Exercise directions - In the listing below, how many lines contain the word "rgba"? Please respond with the number only.

*** Data for analysis ***

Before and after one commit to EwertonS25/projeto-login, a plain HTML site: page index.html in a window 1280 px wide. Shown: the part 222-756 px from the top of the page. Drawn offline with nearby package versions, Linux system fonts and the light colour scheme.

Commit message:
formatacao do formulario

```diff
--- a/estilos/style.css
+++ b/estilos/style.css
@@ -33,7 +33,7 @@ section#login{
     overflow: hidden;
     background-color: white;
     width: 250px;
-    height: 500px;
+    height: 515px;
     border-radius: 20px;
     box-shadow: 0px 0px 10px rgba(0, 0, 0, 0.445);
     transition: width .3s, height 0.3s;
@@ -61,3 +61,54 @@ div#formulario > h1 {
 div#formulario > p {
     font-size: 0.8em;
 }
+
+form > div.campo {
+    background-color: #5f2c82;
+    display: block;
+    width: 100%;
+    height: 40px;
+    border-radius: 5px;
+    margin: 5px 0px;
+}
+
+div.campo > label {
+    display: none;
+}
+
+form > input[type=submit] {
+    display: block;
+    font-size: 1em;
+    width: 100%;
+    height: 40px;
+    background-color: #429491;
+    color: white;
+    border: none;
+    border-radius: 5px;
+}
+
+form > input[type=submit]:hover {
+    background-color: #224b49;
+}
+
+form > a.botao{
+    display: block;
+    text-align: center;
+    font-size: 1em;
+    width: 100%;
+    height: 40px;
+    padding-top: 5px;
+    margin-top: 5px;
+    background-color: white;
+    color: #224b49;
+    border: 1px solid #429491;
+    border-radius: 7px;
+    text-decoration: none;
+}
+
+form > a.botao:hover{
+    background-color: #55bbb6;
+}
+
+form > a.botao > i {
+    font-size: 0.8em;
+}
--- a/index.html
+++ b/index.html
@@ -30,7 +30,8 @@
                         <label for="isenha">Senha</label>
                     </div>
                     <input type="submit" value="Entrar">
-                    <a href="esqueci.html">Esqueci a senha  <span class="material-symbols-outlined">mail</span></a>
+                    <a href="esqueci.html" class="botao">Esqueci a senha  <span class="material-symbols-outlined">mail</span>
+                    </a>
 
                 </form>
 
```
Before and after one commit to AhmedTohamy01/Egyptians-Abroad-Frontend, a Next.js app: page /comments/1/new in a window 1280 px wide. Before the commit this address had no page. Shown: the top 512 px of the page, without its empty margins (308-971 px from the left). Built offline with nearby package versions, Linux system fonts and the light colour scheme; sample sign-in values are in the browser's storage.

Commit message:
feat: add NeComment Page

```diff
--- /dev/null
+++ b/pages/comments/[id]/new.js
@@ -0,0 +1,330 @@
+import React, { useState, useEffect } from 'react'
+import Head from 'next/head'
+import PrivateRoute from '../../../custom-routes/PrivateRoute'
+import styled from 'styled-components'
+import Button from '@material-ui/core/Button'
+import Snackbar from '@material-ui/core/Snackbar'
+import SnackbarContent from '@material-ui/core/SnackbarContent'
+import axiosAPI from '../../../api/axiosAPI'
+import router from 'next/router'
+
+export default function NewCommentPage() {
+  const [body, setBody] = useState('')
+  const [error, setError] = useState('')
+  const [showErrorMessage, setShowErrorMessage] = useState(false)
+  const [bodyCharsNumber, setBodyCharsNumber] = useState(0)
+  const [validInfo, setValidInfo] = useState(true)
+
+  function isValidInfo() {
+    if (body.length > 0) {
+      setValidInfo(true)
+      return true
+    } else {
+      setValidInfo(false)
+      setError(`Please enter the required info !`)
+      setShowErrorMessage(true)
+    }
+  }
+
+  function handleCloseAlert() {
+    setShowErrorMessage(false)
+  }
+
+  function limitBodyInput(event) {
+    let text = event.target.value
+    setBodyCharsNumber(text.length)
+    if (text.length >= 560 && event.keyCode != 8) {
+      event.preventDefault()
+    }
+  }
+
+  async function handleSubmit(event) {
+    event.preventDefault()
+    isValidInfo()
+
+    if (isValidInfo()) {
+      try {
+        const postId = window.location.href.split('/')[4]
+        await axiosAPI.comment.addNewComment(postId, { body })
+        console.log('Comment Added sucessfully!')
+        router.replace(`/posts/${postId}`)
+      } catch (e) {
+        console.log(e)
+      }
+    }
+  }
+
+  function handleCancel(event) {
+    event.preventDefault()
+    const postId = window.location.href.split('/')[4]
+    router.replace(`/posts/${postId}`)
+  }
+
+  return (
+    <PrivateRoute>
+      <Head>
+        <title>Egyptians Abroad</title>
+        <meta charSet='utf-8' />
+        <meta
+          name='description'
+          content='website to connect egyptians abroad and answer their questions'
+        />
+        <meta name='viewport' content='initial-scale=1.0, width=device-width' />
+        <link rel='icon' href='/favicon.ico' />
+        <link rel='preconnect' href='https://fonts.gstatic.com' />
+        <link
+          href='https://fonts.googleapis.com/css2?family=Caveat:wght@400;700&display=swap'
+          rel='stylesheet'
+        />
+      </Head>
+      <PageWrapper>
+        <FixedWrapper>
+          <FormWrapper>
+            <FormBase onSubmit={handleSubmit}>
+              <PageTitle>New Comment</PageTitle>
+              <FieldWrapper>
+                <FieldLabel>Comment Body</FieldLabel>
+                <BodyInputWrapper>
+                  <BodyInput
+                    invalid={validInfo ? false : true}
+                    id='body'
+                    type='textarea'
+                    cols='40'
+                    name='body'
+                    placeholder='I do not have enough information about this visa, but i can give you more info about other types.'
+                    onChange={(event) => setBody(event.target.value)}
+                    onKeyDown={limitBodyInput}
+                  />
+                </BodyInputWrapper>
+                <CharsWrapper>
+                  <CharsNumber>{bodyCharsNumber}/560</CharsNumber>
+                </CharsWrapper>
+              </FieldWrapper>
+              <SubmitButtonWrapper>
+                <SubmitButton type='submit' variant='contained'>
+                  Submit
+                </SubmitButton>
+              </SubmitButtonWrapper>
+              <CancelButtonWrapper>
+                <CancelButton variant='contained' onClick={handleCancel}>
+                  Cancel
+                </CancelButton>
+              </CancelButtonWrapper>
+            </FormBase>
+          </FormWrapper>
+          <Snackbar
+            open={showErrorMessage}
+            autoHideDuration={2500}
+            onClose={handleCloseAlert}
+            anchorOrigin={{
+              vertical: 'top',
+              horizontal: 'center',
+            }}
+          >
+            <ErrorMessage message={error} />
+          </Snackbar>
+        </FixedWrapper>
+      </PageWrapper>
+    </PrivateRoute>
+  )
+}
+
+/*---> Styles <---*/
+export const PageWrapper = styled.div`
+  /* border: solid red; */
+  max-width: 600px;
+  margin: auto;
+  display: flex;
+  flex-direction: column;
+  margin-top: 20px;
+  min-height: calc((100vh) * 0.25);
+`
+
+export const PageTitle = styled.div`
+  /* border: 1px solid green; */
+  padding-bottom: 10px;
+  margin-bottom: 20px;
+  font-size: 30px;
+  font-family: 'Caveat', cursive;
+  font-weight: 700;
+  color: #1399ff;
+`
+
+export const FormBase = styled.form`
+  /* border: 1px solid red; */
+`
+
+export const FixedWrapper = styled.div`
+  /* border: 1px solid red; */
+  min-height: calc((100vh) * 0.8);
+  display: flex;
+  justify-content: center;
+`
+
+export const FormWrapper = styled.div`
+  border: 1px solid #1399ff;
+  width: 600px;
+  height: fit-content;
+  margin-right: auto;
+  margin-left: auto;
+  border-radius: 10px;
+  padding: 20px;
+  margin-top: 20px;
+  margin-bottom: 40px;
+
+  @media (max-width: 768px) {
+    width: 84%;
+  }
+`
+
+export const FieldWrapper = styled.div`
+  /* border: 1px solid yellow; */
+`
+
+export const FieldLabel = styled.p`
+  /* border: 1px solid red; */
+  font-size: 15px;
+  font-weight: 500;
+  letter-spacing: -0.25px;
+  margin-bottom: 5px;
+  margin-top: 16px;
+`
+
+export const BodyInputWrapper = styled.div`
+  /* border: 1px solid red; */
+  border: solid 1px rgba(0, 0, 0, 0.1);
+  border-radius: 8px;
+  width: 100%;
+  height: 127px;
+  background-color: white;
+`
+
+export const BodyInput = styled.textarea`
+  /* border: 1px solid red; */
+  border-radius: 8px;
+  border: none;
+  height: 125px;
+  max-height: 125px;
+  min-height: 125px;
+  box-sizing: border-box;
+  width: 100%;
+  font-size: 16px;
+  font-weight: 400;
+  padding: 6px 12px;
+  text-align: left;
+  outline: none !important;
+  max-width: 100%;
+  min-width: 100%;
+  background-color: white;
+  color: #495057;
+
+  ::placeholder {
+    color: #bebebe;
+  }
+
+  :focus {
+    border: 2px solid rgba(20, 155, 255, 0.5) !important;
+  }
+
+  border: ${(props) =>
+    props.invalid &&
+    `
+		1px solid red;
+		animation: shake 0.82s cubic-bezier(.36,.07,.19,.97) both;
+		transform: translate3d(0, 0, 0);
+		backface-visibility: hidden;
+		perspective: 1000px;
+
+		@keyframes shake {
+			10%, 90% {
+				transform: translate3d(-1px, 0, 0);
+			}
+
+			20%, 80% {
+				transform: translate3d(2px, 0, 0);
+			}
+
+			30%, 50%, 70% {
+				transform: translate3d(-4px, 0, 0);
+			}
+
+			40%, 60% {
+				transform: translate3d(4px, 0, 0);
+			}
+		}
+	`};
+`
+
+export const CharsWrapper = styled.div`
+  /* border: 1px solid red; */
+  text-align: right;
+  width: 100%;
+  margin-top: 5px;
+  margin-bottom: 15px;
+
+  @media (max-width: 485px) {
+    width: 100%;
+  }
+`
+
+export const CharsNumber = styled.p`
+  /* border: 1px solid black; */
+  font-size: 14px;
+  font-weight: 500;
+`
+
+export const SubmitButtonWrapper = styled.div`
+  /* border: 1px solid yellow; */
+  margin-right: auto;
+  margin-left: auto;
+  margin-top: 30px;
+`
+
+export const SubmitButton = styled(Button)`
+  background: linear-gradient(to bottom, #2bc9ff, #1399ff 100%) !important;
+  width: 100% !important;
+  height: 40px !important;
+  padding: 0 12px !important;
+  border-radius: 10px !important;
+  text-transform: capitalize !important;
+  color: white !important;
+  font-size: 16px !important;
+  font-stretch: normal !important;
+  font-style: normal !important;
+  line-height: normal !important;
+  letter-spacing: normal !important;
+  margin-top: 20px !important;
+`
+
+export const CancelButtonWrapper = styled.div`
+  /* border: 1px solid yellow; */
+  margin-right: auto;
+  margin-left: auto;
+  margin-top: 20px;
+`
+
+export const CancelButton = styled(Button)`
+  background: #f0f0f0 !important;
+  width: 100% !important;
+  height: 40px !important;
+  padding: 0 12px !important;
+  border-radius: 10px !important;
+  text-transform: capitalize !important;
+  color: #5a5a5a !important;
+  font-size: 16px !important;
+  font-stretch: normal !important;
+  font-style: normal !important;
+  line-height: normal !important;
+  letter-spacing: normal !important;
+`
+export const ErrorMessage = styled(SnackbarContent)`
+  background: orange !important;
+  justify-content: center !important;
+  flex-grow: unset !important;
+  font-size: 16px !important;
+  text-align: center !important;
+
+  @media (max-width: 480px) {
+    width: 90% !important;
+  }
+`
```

*** End of Data for analysis ***

Exercise output - 3